Irma is Not Category 6, but Could be | James Howard Irma is Not Category 6, but Could be | James Howard

# Irma is Not Category 6, but Could be

As Hurricane Irma continues to gain strength, some have started calling it a category 6 hurricane. The problem with this is the scale only goes up to 5. There are 5 hurricane strength categories and two sub-hurricane strength levels. We can see those plotted below.

It is worth asking, if there were a category 6, 7 or even 8, what would that intensity be? What the demarcation point? The plot shows the scale is not strictly linear. There’s a smallish curve that tightens the bands at the top of the scale. In contrast, the Richter scale works the other way, broadening the bands as the scale increases. But let’s estimate this curve and figure out where categories 6, 7, and 8 would begin.

We’re going to be lazy and use R’s glm function to find a linear model and estimate the minimum endpoint of the next three levels:

A simple enough model. Now let’s predict for our new categories. We also truncate the number to an integer just to make the output a little bit cleaner.

Like the original windspeeds given, these are measured in meters per second. That’s normal, but not helpful, since the news usually reports hurricane windspeeds in miles per hour. So let’s do the conversion. We know that 1 meter / second equals 2.23694 miles per hour, so:

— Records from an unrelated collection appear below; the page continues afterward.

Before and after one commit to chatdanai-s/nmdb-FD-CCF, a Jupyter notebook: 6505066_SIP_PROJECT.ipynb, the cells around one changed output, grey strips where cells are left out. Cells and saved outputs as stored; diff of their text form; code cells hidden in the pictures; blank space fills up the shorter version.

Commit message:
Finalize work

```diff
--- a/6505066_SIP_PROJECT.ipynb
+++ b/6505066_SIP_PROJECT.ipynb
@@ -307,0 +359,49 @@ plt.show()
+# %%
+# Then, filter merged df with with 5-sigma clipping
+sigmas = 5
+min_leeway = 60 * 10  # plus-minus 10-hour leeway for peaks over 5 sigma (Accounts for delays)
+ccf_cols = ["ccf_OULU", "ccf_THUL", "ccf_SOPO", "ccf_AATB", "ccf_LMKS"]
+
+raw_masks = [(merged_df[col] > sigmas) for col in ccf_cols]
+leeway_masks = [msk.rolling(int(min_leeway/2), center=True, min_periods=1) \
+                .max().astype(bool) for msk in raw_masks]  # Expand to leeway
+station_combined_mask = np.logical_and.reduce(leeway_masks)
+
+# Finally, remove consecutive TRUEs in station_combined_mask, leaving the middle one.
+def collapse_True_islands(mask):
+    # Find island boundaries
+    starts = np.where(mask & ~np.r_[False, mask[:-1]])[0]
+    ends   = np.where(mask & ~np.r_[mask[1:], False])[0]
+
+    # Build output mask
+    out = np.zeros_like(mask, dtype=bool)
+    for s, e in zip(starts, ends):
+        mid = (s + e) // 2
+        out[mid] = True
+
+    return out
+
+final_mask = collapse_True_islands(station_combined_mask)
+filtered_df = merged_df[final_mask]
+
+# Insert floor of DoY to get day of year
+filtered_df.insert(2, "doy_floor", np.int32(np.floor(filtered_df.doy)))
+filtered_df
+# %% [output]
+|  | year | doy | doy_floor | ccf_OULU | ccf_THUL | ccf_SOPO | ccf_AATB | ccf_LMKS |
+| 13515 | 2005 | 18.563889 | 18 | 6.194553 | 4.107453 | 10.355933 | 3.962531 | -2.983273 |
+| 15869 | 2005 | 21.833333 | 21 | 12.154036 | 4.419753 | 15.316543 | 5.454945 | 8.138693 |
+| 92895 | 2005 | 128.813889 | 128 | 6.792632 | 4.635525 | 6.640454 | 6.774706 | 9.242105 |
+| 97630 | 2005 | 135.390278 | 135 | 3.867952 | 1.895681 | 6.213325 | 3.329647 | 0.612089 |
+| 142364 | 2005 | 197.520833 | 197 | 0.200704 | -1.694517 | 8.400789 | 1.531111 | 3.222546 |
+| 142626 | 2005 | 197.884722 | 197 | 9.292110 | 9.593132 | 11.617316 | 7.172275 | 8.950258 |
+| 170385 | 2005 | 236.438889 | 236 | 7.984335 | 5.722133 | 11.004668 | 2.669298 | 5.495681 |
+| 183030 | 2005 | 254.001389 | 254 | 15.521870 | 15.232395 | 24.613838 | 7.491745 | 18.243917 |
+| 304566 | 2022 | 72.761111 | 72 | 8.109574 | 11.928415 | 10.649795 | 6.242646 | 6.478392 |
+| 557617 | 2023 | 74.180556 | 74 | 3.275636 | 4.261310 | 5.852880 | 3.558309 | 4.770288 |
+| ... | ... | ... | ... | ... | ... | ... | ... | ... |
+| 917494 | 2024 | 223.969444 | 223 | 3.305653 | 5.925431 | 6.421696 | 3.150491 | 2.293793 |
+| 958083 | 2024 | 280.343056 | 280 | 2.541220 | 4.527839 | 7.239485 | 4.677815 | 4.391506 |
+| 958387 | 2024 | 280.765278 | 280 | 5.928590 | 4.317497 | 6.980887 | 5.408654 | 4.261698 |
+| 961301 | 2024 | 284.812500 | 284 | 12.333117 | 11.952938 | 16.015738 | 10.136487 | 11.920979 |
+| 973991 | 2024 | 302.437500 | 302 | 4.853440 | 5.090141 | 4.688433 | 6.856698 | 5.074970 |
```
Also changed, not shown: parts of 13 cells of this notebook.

We truncated the conversion, again, to clean the output up just a bit. At the time I am writing this, the National Hurricane Center reports that Hurricane Irma has maximum sustained winds of 185 miles per hour. The hypothetical threshold for a category 6 hurricane is 183 miles per hour. So while there is no category 6, if there were, Irma would likely qualify.